Virtually all the phosphorus (P) in the body is combined with calcium in the bones and teeth. About 20% is involved in organic and other compounds. It is vital for forming the structure of the bones, and plays a part in electrical conduction in nerves. Compounds containing phosphorus are usually involved in the transfer of energy when carbohydrates, protein and fat are broken down. The amount of phosphorus in the body is controlled by parathormone, a hormone produced by the parathyroid glands in the neck.
The amount of phosphorus in the blood can be measured and this will indicate the level of phosphorus in the entire body. The normal range is from 0.9 to 1.5 mmol/L (3-4.5 mg/100 mL). High levels may indicate poor kidney function, an underactive parathyroid gland or excess vitamin D in the body. Low levels may be due to an overactive parathyroid gland, lack of vitamin D, rickets, osteomalacia and other diseases of the kidney and bones. Phosphorus levels can drop temporarily after a large meal. The concentration of phosphate in the blood is influenced by parathyroid gland function, intestinal absorption of phosphorus from food, kidney function, bone metabolism and nutrition.
Phosphorus is added to numerous non-prescription vitamin and mineral supplements. It can have medicinal uses in treating a nutritional deficiency, hyperparathyroidism, multiple myeloma, some form of rickets and bone cancer. The recommended daily dose is 1000 mg. but higher doses are used in treating the diseases listed above. It is safe to use in pregnancy, breastfeeding and children, but must be used with caution in kidney disease. If high doses are used, regular blood tests to check the balance of all minerals in the blood are necessary.

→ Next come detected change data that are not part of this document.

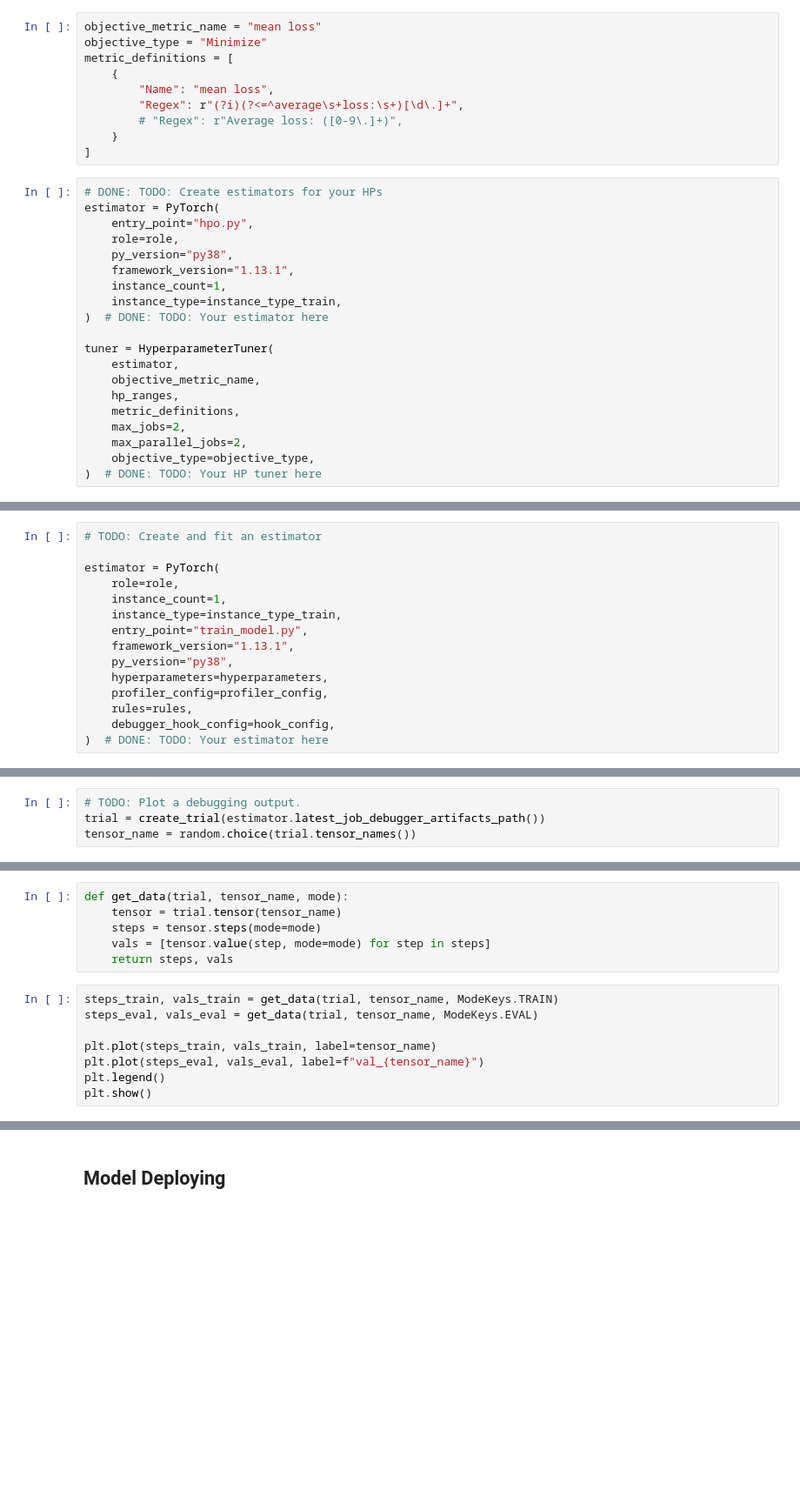
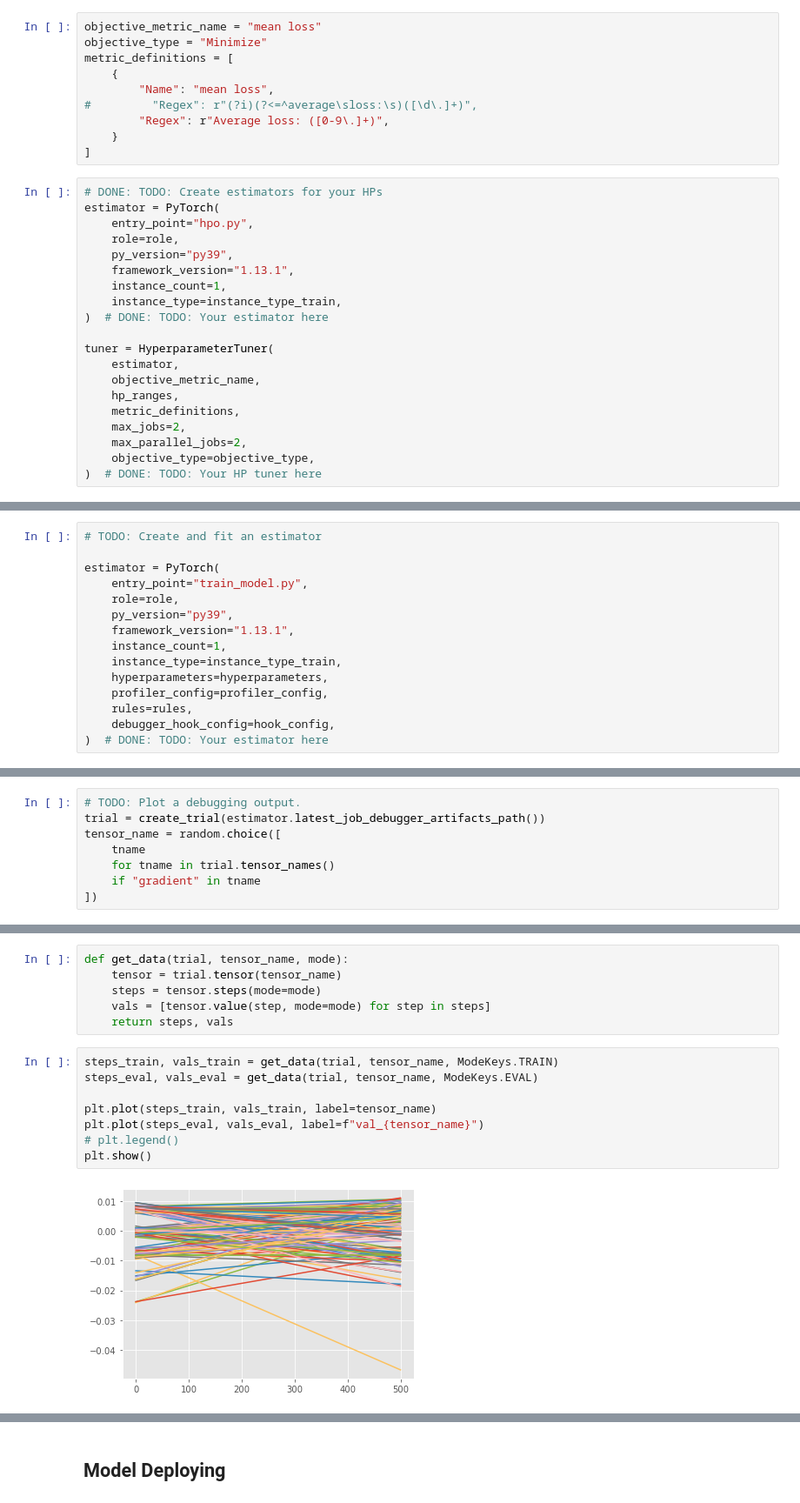
Before and after one commit to HossamKhir/CD0387-deep-learning-topics-within-computer-vision-nlp-project-starter, a Jupyter notebook: train_and_deploy.ipynb, the cells around one changed output, grey strips where cells are left out. Shown at 87% size. Drawn from its saved outputs; the diff is of its cells as text; blank space fills up the shorter version.

```diff
--- a/train_and_deploy.ipynb
+++ b/train_and_deploy.ipynb
@@ -114,8 +131,8 @@ objective_type = "Minimize"
 metric_definitions = [
     {
         "Name": "mean loss",
-        "Regex": r"(?i)(?<=^average\s+loss:\s+)[\d\.]+",
-        # "Regex": r"Average loss: ([0-9\.]+)",
+#         "Regex": r"(?i)(?<=^average\sloss:\s)([\d\.]+)",
+        "Regex": r"Average loss: ([0-9\.]+)",
     }
 ]
 # %%
@@ -123,7 +140,7 @@ metric_definitions = [
 estimator = PyTorch(
     entry_point="hpo.py",
     role=role,
-    py_version="py38",
+    py_version="py39",
     framework_version="1.13.1",
     instance_count=1,
     instance_type=instance_type_train,
@@ -180,12 +224,12 @@ profiler_config = ProfilerConfig(
 # TODO: Create and fit an estimator
 
 estimator = PyTorch(
+    entry_point="train_model.py",
     role=role,
+    py_version="py39",
+    framework_version="1.13.1",
     instance_count=1,
     instance_type=instance_type_train,
-    entry_point="train_model.py",
-    framework_version="1.13.1",
-    py_version="py38",
     hyperparameters=hyperparameters,
     profiler_config=profiler_config,
     rules=rules,
@@ -202,4 +267,8 @@ _ = estimator.fit(
 # %%
 # TODO: Plot a debugging output.
 trial = create_trial(estimator.latest_job_debugger_artifacts_path())
-tensor_name = random.choice(trial.tensor_names())
+tensor_name = random.choice([
+    tname
+    for tname in trial.tensor_names()
+    if "gradient" in tname
+])
@@ -212,11 +283,13 @@ def get_data(trial, tensor_name, mode):
 # %%
 steps_train, vals_train = get_data(trial, tensor_name, ModeKeys.TRAIN)
 steps_eval, vals_eval = get_data(trial, tensor_name, ModeKeys.EVAL)
 
 plt.plot(steps_train, vals_train, label=tensor_name)
 plt.plot(steps_eval, vals_eval, label=f"val_{tensor_name}")
-plt.legend()
+# plt.legend()
 plt.show()
+# %% [output]
+[figure, added]
 # %% [markdown]
 <!-- **TODO**: Is there some anomalous behaviour in your debugging output? If so, what is the error and how will you fix it?
 **TODO**: If not, suppose there was an error. What would that error look like and how would you have fixed it? -->
```
Also changed, not shown: parts of 12 cells of this notebook, 1 other file.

Excessive amounts may cause diarrhoea, calcium deposits in tissue, kidney stones and phossy jaw.